• **Work task**: Write out every record below exactly as it stands, leaving the pictures out.

• **Entries shown**:
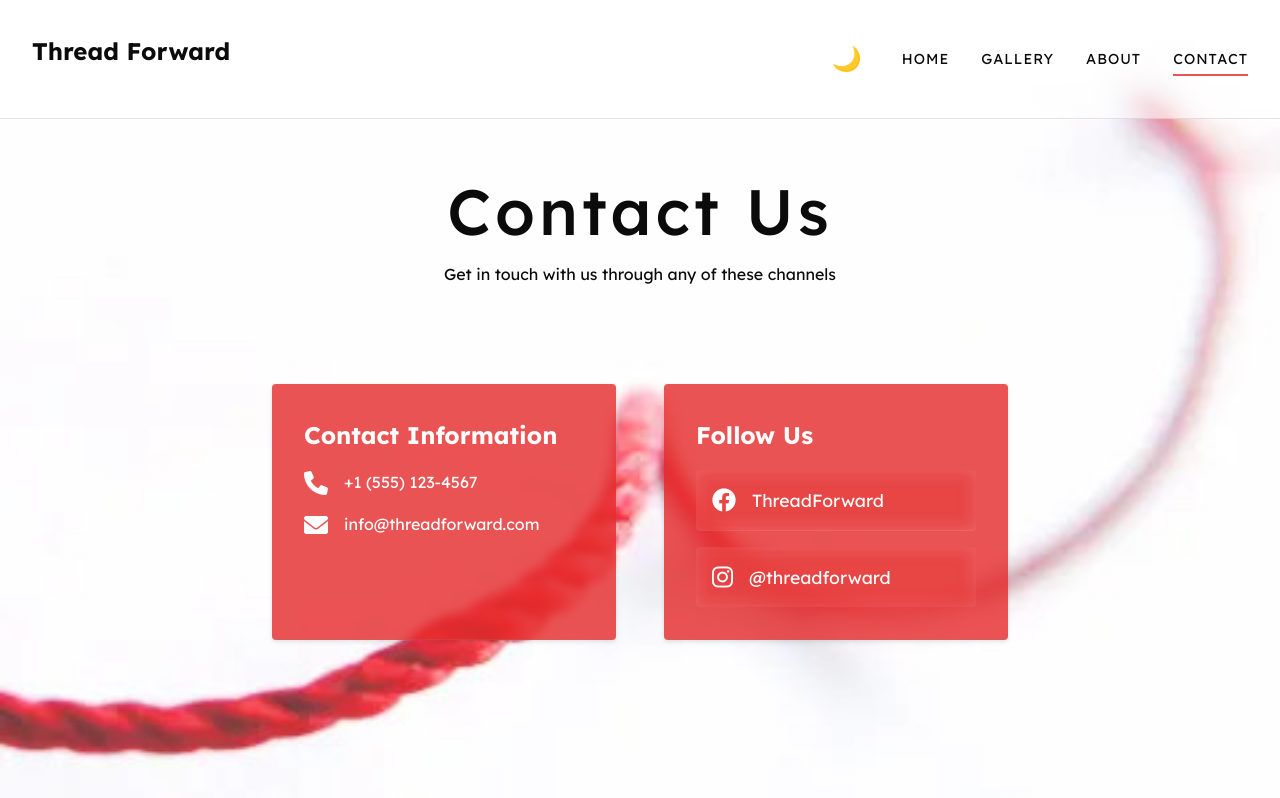
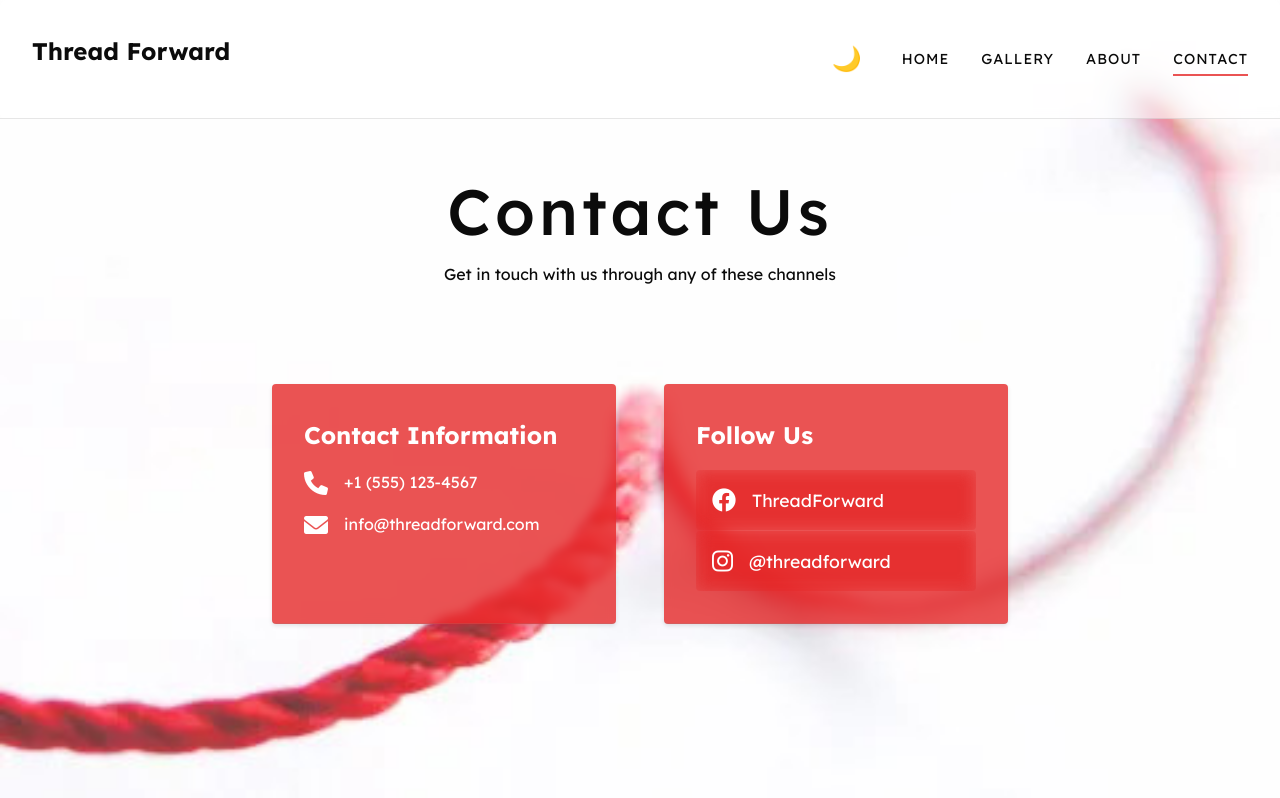
Before and after one commit to TheRealHenHen/Thread-Forward, a plain HTML site: page contact.html in a window 1280 px wide. Drawn offline with Linux system fonts and the light colour scheme.

Commit message:
Changed gap between social media links and changed bg color

```diff
--- a/css/contact.css
+++ b/css/contact.css
@@ -35,7 +35,6 @@
 .social-links {
     display: flex;
     flex-direction: column;
-    gap: 1rem;
 }
 
 .social-link {
@@ -45,7 +44,7 @@
     text-decoration: none;
     color: var(--content-text-color);
     backdrop-filter: blur(8px);
-    background-color: rgba(255, 255, 255, 0.1);
+    background-color: rgba(var(--background-color), 1);
     border-radius: 0.25rem;
     transition: 0.3s;
 }
```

• **Exercise answer**:
Before and after one commit to TheRealHenHen/Thread-Forward, a plain HTML site: page contact.html in a window 1280 px wide. Drawn offline with Linux system fonts and the light colour scheme.

Commit message:
Changed gap between social media links and changed bg color

```diff
--- a/css/contact.css
+++ b/css/contact.css
@@ -35,7 +35,6 @@
 .social-links {
     display: flex;
     flex-direction: column;
-    gap: 1rem;
 }
 
 .social-link {
@@ -45,7 +44,7 @@
     text-decoration: none;
     color: var(--content-text-color);
     backdrop-filter: blur(8px);
-    background-color: rgba(255, 255, 255, 0.1);
+    background-color: rgba(var(--background-color), 1);
     border-radius: 0.25rem;
     transition: 0.3s;
 }
```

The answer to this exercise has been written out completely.